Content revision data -
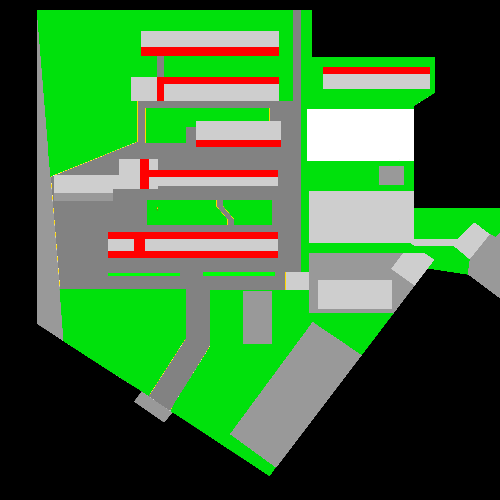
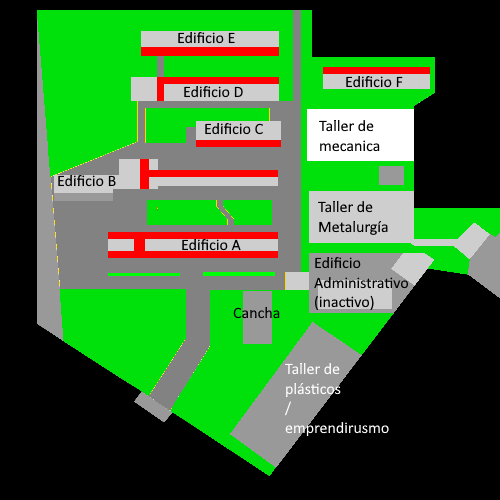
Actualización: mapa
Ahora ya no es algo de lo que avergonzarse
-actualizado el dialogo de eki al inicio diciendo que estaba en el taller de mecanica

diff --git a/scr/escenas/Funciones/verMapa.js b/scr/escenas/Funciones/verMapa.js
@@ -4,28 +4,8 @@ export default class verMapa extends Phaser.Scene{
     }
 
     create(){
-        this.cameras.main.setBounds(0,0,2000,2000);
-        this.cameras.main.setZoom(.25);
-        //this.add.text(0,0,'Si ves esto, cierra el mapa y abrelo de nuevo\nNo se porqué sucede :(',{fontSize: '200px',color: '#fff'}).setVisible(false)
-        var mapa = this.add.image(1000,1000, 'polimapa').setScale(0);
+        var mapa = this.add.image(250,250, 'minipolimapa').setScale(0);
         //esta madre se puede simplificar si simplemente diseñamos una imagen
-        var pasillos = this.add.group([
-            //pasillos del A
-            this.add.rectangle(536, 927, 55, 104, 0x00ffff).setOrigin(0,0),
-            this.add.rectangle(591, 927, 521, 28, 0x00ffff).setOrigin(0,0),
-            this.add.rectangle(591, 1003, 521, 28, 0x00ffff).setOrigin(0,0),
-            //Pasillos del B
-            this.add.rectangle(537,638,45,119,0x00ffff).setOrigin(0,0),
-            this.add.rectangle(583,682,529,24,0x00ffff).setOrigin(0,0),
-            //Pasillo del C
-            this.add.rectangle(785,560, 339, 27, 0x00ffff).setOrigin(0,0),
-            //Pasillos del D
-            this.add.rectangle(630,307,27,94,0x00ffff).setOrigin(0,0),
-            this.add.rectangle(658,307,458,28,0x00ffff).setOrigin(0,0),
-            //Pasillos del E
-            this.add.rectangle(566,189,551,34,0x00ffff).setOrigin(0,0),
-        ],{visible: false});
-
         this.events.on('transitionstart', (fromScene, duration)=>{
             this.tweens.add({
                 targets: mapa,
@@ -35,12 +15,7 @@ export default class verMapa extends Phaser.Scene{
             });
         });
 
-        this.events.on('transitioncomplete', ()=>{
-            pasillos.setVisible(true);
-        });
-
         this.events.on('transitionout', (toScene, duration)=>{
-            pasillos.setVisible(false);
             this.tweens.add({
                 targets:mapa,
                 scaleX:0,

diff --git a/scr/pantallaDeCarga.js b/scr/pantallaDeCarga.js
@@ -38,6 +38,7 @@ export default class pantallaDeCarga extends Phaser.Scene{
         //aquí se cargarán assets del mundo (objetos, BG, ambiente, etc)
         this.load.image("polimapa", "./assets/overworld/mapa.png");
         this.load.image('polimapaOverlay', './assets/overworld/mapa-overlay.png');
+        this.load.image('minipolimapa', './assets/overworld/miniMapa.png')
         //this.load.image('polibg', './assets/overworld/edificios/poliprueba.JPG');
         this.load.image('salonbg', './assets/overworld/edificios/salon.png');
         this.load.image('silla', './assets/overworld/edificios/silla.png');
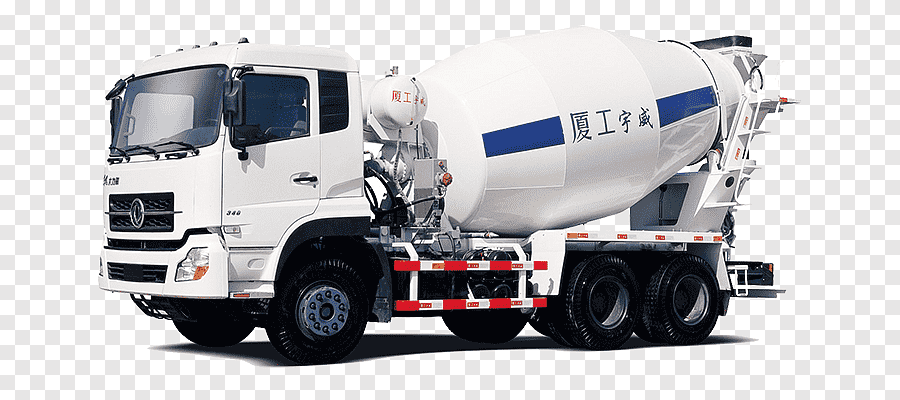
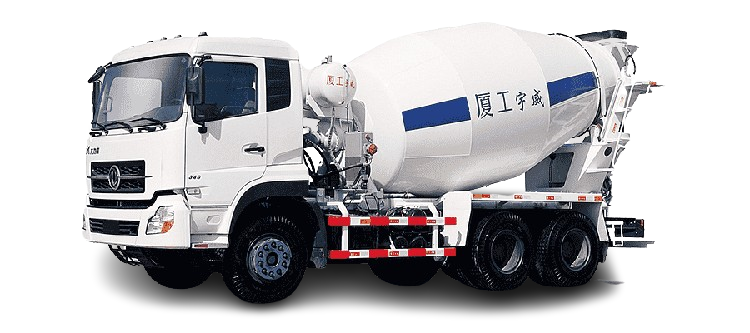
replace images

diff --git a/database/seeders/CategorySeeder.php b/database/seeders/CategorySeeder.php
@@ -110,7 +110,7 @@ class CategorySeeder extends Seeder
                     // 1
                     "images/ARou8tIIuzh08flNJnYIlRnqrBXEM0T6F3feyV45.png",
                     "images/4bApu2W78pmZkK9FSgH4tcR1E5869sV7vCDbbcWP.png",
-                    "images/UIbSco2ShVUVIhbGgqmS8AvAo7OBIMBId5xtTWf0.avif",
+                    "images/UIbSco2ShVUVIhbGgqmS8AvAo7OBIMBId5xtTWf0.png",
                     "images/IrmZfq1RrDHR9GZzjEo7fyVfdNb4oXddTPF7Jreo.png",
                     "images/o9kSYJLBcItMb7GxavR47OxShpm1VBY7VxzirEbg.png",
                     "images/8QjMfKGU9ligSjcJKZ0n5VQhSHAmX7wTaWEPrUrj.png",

Task brief - Retype the records above exactly, starting at the line that contains "-38,6 +38,7 @@" and going through the last line, and leave out any pictures.

Solution for this problem -
@@ -38,6 +38,7 @@ export default class pantallaDeCarga extends Phaser.Scene{
         //aquí se cargarán assets del mundo (objetos, BG, ambiente, etc)
         this.load.image("polimapa", "./assets/overworld/mapa.png");
         this.load.image('polimapaOverlay', './assets/overworld/mapa-overlay.png');
+        this.load.image('minipolimapa', './assets/overworld/miniMapa.png')
         //this.load.image('polibg', './assets/overworld/edificios/poliprueba.JPG');
         this.load.image('salonbg', './assets/overworld/edificios/salon.png');
         this.load.image('silla', './assets/overworld/edificios/silla.png');
replace images

diff --git a/database/seeders/CategorySeeder.php b/database/seeders/CategorySeeder.php
@@ -110,7 +110,7 @@ class CategorySeeder extends Seeder
                     // 1
                     "images/ARou8tIIuzh08flNJnYIlRnqrBXEM0T6F3feyV45.png",
                     "images/4bApu2W78pmZkK9FSgH4tcR1E5869sV7vCDbbcWP.png",
-                    "images/UIbSco2ShVUVIhbGgqmS8AvAo7OBIMBId5xtTWf0.avif",
+                    "images/UIbSco2ShVUVIhbGgqmS8AvAo7OBIMBId5xtTWf0.png",
                     "images/IrmZfq1RrDHR9GZzjEo7fyVfdNb4oXddTPF7Jreo.png",
                     "images/o9kSYJLBcItMb7GxavR47OxShpm1VBY7VxzirEbg.png",
                     "images/8QjMfKGU9ligSjcJKZ0n5VQhSHAmX7wTaWEPrUrj.png",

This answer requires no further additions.